|1. A||8. overstaffed|
|2. C||9. reduced // cut // decreased|
|3. C||10. C|
|4. supervision // leadership // management||11. D|
|5. productivity||12. G|
|6. reduced // cut // decreased||13. F|
|7. (group methods of) leadership|
There is clear-cut evidence that, for a period of at least one year, supervision which increases the direct pressure for productivity can achieve significant increases in production. However, such short-term increases are obtained only at a substantial and serious cost to the organisation.
To what extent can a manager make an impressive earnings record over a short period of one to three years by exploiting the company’s investment in the human organisation in his plant or division? To what extent will the quality of his organisation suffer if he does so? The following is a description of an important study conducted by the Institute for Social Research designed to answer these questions.

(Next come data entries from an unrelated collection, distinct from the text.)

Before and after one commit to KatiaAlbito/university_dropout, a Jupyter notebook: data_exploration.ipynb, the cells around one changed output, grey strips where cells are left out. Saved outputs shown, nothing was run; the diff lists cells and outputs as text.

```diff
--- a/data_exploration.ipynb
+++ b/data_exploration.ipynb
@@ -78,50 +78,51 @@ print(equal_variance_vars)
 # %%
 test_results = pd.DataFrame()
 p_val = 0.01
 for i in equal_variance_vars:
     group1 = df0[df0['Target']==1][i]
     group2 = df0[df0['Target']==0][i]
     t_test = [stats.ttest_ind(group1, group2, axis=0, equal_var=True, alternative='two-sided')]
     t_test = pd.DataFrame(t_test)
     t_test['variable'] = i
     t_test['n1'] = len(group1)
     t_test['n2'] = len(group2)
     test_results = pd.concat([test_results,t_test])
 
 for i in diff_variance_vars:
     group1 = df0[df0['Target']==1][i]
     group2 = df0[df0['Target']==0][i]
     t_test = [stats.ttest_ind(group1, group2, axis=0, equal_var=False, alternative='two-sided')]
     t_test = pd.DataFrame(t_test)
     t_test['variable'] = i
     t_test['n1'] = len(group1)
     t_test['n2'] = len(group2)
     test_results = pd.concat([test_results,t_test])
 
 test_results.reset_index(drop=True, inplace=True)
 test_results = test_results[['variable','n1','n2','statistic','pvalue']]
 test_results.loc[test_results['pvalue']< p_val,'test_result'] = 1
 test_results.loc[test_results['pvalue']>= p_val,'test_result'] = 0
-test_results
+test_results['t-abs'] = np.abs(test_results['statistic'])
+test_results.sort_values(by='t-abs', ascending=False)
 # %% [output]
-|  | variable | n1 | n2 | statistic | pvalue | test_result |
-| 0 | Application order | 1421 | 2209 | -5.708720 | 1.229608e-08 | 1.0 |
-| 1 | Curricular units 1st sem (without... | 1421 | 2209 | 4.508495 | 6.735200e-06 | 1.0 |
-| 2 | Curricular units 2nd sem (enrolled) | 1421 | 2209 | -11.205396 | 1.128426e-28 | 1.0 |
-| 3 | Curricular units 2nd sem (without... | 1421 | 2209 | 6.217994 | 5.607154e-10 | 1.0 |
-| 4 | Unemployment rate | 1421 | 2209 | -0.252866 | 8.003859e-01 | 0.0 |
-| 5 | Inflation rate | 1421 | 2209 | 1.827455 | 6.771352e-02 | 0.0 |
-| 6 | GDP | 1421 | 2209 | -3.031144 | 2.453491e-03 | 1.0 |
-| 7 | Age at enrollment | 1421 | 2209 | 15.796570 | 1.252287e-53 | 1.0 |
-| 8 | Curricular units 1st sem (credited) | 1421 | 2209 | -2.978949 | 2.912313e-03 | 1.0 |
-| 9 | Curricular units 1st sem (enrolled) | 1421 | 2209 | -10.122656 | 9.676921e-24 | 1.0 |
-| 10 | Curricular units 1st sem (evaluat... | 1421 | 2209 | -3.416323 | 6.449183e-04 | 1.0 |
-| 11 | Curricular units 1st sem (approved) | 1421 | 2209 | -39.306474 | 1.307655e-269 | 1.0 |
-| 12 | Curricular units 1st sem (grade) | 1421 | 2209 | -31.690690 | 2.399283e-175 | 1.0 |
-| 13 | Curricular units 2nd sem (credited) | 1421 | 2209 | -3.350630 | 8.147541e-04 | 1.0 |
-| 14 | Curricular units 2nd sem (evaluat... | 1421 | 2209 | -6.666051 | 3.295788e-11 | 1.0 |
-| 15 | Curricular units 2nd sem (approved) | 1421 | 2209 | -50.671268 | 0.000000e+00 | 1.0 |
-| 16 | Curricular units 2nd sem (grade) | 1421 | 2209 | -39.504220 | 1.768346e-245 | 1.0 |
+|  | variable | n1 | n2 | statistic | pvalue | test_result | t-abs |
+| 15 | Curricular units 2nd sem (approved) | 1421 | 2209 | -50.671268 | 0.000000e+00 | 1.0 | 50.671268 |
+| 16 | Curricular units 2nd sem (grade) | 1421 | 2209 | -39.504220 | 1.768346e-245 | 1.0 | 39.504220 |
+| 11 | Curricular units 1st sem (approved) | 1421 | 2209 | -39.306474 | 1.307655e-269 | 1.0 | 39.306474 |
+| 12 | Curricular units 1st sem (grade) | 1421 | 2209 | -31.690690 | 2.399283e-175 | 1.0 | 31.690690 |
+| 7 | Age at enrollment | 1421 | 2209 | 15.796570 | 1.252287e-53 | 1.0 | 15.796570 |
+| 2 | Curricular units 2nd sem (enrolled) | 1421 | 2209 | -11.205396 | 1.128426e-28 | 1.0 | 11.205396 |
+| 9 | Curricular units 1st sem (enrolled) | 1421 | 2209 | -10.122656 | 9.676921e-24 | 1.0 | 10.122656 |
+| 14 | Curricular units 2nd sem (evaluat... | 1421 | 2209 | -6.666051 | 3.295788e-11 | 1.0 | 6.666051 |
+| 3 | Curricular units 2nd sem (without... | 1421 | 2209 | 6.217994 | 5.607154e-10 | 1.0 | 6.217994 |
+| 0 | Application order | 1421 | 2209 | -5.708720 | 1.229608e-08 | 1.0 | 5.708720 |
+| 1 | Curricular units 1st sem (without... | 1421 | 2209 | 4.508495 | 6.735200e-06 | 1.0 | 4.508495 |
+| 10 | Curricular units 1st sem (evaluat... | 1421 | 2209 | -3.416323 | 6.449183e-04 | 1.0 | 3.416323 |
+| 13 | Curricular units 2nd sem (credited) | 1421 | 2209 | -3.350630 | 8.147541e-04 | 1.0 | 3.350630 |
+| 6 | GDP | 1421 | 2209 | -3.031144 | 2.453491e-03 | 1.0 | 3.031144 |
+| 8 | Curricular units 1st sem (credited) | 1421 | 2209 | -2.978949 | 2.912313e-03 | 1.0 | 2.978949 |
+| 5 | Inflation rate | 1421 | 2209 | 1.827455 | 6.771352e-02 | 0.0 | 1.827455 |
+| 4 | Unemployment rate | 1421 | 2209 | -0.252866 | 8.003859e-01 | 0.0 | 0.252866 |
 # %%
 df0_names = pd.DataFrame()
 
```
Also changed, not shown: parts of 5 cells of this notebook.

The study covered 500 clerical employees in four parallel divisions.Each division was organised in exactly the same way, used the same technology, did exactly the same kind of work, and had employees of comparable aptitudes.
Productivity in all four of the divisions depended on the number of clerks involved. The work entailed the processing of accounts and generating of invoices. Although the volume of work was considerable, the nature of the business was such that it could only be processed as it came along. Consequently, the only way in which productivity could be increased was to change the size of the workgroup.
The four divisions were assigned to two experimental programmes on a random basis. Each programme was assigned at random a division that had been historically high in productivity and a division that had been below average in productivity. No attempt was made to place a division in the programme that would best fit its habitual methods of supervision used by the manager, assistant managers, supervisors and assistant supervisors.
The experiment at the clerical level lasted for one year. Beforehand,several months were devoted to planning, and there was also a training period of approximately six months. Productivity was measured continuously and computed weekly throughout the year. The attitudes of employees and supervisory staff towards their work were measured just before and after the period.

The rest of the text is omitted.